But the story in Gujarat, Bhagat says, is not Modi. “He’s just an elected guy. It’s the people’s choice,” he says. “The question is: Why are people thinking that way?”
Like his writing, Bhagat’s ideas are nothing particularly deep or profound—but he oozes sincerity. It’s almost cheesy, but hey, I’m a fan.
“Young people don’t find it cool to discuss politics... We want to be rich. That is the agenda we need to adopt. If we have this Hindu-Muslim issue, this Maharashtra versus non-Maharashtra, it will never happen,” he says, voice rising. “Drop it for the greater cause… I have not seen a developed nation where people spit on the street. Why is my country like this?”
Two months ago, Bhagat moved back to India from Hong Kong to take up a job with Deutsche Bank in Mumbai, working in stressed debt. He also plans to dabble more in entertainment; he wrote the screenplay for Hello, this summer’s movie based on One Night starring Salman Khan.
Really, he doesn’t have to work any more (although he wouldn’t tell me how much money he’s really made off these books) but two things keep him going: a desire to live a real life, crossing roads, hailing cabs, making small talk in the lift.

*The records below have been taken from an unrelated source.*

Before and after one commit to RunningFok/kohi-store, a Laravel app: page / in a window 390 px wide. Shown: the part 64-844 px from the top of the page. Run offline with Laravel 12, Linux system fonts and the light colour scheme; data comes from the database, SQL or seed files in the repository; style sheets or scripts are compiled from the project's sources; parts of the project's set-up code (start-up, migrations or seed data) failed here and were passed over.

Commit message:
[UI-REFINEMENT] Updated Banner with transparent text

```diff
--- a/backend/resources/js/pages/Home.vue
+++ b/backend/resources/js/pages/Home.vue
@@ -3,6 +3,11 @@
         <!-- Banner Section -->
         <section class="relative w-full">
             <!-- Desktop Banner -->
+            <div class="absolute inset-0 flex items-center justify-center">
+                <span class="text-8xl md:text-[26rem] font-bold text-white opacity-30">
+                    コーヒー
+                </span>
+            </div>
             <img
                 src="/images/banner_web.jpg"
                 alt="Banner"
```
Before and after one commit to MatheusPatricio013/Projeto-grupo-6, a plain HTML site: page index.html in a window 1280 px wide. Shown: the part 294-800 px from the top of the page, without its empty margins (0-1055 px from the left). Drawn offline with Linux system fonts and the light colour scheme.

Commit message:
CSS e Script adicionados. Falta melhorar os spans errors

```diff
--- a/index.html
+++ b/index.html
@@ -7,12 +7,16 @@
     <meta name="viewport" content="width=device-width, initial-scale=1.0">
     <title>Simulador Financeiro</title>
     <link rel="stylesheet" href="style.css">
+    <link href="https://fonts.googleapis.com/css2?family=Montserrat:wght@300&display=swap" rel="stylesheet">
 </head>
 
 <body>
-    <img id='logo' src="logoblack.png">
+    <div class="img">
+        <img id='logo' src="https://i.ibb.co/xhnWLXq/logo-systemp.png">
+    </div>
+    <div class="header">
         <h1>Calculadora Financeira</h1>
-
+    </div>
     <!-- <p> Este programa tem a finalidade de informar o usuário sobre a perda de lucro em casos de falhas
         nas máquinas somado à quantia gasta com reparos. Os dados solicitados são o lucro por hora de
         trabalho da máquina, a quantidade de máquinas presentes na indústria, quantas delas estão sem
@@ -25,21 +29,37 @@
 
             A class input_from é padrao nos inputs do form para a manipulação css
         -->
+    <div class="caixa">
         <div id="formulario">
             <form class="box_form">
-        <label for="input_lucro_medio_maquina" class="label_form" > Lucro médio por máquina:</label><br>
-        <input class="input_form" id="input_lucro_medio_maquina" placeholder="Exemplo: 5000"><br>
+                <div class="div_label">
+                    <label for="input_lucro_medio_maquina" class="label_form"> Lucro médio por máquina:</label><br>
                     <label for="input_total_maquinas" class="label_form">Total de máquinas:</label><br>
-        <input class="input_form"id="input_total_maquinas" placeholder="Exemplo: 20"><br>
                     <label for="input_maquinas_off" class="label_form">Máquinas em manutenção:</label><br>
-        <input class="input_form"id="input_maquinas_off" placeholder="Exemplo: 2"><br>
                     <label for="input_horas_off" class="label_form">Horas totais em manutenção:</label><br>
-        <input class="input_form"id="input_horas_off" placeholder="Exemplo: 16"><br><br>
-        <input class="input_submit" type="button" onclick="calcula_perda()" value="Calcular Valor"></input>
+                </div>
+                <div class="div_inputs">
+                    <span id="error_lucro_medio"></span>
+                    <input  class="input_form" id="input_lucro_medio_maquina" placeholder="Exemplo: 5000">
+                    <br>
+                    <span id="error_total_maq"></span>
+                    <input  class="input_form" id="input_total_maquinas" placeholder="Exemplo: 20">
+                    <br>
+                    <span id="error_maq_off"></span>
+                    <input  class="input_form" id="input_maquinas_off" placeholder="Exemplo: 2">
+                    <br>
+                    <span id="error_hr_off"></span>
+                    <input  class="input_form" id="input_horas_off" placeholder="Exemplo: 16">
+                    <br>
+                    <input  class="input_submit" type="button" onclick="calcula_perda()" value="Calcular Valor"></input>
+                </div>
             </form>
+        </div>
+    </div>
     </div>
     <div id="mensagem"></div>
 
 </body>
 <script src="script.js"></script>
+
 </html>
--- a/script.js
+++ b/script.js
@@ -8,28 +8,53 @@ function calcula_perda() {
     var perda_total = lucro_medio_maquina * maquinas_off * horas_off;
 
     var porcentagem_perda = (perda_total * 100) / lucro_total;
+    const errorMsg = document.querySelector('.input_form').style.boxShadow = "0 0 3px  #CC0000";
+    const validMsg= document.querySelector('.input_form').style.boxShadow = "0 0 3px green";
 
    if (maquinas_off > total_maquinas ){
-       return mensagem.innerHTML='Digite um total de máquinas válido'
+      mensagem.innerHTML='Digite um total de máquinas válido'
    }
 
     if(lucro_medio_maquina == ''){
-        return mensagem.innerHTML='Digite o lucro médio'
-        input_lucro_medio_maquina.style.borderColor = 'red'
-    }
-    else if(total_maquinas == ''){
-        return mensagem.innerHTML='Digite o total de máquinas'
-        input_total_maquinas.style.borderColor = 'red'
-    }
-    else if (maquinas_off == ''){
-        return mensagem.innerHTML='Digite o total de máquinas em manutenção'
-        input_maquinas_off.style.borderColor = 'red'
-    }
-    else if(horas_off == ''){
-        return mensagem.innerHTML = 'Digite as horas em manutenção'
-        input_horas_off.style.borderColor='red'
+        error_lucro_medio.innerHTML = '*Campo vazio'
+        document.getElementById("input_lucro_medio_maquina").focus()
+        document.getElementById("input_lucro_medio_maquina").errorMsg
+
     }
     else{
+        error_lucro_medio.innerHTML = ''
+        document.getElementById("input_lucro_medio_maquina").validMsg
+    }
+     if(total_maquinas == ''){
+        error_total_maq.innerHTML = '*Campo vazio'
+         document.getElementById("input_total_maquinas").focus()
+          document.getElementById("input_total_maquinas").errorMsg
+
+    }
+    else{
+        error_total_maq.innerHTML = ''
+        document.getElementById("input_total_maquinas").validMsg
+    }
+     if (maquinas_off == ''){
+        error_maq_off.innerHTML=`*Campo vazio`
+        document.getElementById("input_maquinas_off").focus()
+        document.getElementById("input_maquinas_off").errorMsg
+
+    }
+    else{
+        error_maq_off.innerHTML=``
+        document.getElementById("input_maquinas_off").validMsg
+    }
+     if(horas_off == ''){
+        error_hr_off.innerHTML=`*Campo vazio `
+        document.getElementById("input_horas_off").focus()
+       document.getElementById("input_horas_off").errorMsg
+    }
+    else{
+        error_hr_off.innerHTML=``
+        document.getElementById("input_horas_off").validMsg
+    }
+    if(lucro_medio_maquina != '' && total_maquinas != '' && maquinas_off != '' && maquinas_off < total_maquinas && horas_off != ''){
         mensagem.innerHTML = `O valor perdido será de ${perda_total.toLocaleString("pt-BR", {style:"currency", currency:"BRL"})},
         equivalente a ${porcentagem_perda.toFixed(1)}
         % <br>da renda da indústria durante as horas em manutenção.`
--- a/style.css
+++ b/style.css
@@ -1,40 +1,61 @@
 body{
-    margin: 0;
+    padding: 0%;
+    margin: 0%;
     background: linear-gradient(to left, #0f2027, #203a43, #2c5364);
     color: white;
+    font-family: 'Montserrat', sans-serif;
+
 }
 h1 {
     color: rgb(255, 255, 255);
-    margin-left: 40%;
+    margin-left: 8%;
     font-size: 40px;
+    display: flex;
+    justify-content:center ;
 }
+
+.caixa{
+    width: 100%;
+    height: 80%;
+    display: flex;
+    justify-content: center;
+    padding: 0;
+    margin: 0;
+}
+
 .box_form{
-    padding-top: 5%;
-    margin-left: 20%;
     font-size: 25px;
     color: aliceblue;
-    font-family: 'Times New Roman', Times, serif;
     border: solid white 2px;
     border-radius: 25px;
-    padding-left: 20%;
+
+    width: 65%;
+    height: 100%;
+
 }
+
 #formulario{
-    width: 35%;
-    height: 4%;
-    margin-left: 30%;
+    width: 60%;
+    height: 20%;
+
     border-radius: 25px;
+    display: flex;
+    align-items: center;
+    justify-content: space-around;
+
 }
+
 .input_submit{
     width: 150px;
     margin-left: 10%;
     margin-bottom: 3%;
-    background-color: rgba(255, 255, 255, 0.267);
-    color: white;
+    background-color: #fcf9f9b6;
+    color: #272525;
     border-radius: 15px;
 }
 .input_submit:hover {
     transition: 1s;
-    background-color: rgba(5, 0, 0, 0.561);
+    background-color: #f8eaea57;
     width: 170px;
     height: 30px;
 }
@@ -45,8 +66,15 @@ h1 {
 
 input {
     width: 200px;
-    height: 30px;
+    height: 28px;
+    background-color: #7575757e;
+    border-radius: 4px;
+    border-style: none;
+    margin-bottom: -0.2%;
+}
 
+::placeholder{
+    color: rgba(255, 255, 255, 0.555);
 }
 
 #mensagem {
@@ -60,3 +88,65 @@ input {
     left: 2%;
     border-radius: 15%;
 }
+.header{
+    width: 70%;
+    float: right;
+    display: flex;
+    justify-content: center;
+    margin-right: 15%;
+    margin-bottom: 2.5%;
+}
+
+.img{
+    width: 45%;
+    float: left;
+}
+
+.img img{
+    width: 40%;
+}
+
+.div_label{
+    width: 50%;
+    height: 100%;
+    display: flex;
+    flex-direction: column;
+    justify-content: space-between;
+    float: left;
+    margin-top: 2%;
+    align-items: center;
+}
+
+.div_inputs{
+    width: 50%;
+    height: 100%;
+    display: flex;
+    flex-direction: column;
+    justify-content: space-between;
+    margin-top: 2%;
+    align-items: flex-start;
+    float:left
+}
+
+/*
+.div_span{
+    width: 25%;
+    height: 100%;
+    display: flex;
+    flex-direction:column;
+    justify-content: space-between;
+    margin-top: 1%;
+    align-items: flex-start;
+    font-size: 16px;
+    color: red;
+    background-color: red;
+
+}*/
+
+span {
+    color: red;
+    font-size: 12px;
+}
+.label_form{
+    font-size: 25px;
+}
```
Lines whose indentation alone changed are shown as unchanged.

And then, there’s male ego: His wife, also an Indian Institute of Management, Ahmedabad, graduate, is the chief operating officer at UBS India. He needs to keep up.
Bhagat laughs when I ask what it’s like when two IIM grads run a household; PowerPoint to potty train three-year-old twins, Ishaan and Shyam?
“My daughter is the same age,” I tell him. “How on earth do you manage?”
“We have a whole army at home,” he says.
We wind down as another reporter arrives. Bhagat schedules book readings and media interviews on weekends. On Monday, he has to report back to work.
“Do you really work?” I ask. “I mean, Chelsea Clinton says she works at a hedge fund, but I don’t think anyone really knows what she does.”
I can tell he’s not sure he likes the Chelsea comparison. But for the first time in our 90 minutes together, Bhagat gets self-important. “Hey, I’m a really senior guy!”
“Got it,” I back off. “Aren’t your colleagues in India star-struck then?”
“I don’t want to talk about my books in office,” he says. “I’m also a very chilled-out guy.”
Ladies and gentlemen, please fasten your seat belts as we are beginning descent on Logan International Airport…”
“Hey, wake up,” Ishaan nudges Naya. “We’re landing.” Sleepily, Naya says: “Don’t forget to give me your number. Maybe we should put our parents back in touch, too.”
“Well, you’ll meet our dad this semester. He’s a guest speaker at Harvard for this class called Great Indian Literature: Its Role in the Rise of a Nation…taught by Salman Rushdie.”
CURRICULUM VITAE
Born: 22 April 1974
Education: Indian Institute of Technology, Delhi (1995); Indian Institute of Management, Ahmedabad (1997)
Work Profile: After graduation, Bhagat joined Peregrine Investment Holdings, which went bust six months into his stint due to the Asian financial crisis. He then joined Goldman Sachs and served as an associate in Hong Kong till 2004. In 2005, he joined Credit Suisse in Singapore for a year, then returned to Hong Kong to work for Deutsche Bank. He moved to Mumbai with Deutsche Bank in March
Favourite Book: ‘Catch 22’
Favourite Sport: Cricket
Favourite Holiday Spot: Australia
Comment E-mail Print Share
First Published: Sat, May 17 2008. 12 31 AM IST